A record of my efforts to build a sustainable house and garden in Matsuyama, Japan
Hello againA regular visitor here! Its good to see the house take shape and to hear that you're very happy with the way things are going. The house looks like its in a great spot for breezes and views, and is nicely proportioned. The updated drawings you posted don't do it justice.I can understand how you feel about getting machinery in to do your garden but for big jobs, it really is the difference between getting it done and it not really happening. I had a similar problem at my old place which was 80% rocks (ex alluvial plain), and ended up paying a local to dig it up with a back hoe and dump in some soil from the forest. I'm sure you know already, but permaculture people stress the importance of zoning and having close access to your garden. Having it right next to the house is best by far. The other one of course is that because its your own place, you can finally spend a bit of money and do things like this properly. It opens up many possibilities compared to having to deliberate over every yen you spend on improving accommodation you're renting. What a drag that is.We bought the old farmhouse I mentioned before and will have it done up this year. Like yourselves, it'll be an emotional rollercoaster, but I'm sure it'll work out okay one way or another. The house comes with some woodland and a small pond, so I'll be interested to see how your biotope comes along. Get the diggers to do that pronto!All the best

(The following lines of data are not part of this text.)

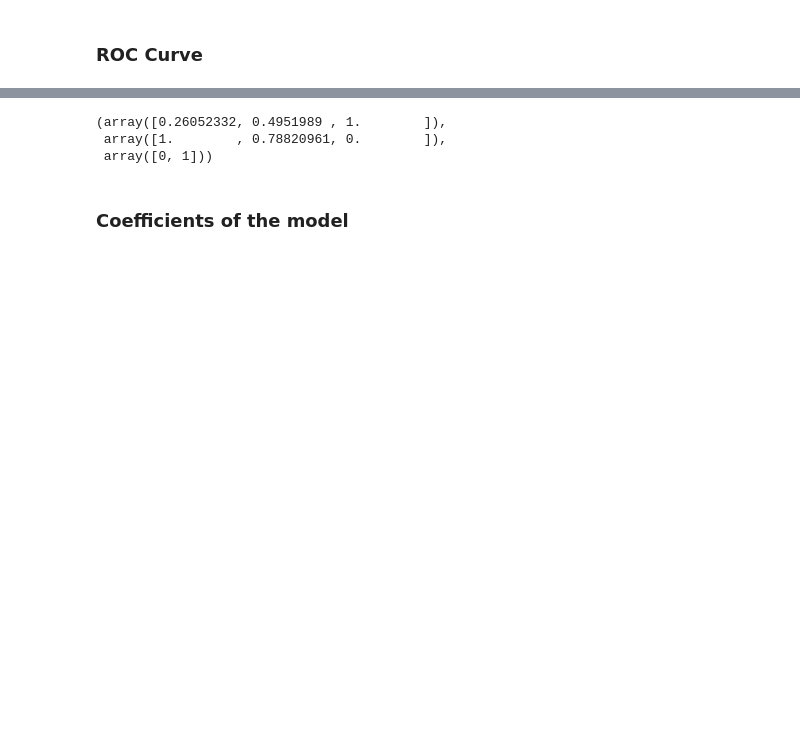
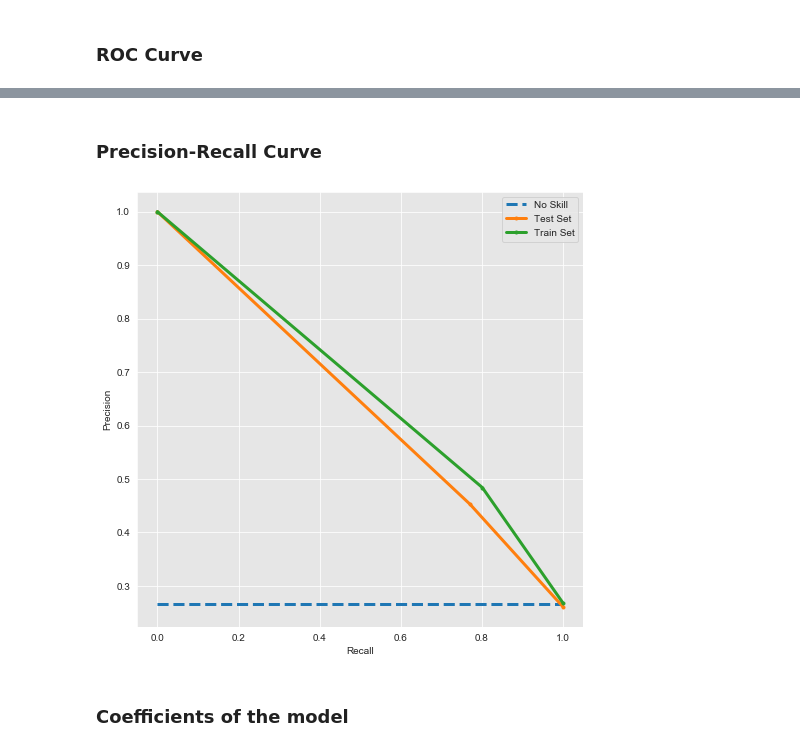
Before and after one commit to mattblasa/Customer-Churn-Prediction-Project, a Jupyter notebook: 2- Customer Churn Modelling Notebook.ipynb, the cells around one changed output, grey strips where cells are left out. Saved outputs shown, nothing was run; the diff lists cells and outputs as text; code cells hidden in the pictures; blank space fills up the shorter version.

Commit message:
precision-recall plot added

```diff
--- a/2- Customer Churn Modelling Notebook.ipynb
+++ b/2- Customer Churn Modelling Notebook.ipynb
@@ -130,3 +127,24 @@ def roc_curve_and_auc(clf, X_train, X_test, y_train, y_test):
+# %%
+def plot_pr_rc_curve(y_test, y_pred_test, y_train, y_pred_train):
+    fig = plt.figure(figsize = (8, 8))
+    lw =3
+    no_skill = len(y[y==1]) / len(y)
+    # plot the no skill precision-recall curve
+    plt.plot([0, 1], [no_skill, no_skill], linestyle='--', lw = lw, label='No Skill')
+    # calculate model precision-recall curve
+    precision, recall, _ = precision_recall_curve(y_test, y_pred_test)
+    train_precision, train_recall, _ = precision_recall_curve(y_train, y_pred_train)
+    # plot the model precision-recall curve
+    plt.plot(recall, precision, marker='.', lw = lw, label='Test Set')
+    plt.plot(train_recall,train_precision, marker='.',lw=lw, label='Train Set')
+    # axis labels
+    plt.xlabel('Recall')
+    plt.ylabel('Precision')
+    # show the legend
+    plt.legend()
+
+    # show the plot
+    plt.show()
 # %% [markdown]
 ##### Function to plot the coefficients
 # %%
@@ -254,9 +272,9 @@ Testing AUC: 0.83321
+# %% [markdown]
+### Precision-Recall Curve
 # %%
-precision_recall_curve(y_test, y_pred_test)
+plot_pr_rc_curve(y_test, y_pred_test, y_train, y_pred_train)
 # %% [output]
-(array([0.26052332, 0.4951989 , 1.        ]),
- array([1.        , 0.78820961, 0.        ]),
- array([0, 1]))
+[figure, added]
 # %% [markdown]
 ### Coefficients of the model
 # %%
```
Also changed, not shown: parts of 61 cells of this notebook, 1 other file.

Close access to the garden will be a joy. I'll have to spend less time online and use that time to keep things in order in the garden. An hour or so a day will probably be required.Congratulations on getting the farmhouse! That's a brave and noble step. I hope you blog it all, because I'd love to see how it goes. Having some woodland offers a lot of opportunities for food and resources.I dug one pond yesterday. It's too much fun to entrust to diggers.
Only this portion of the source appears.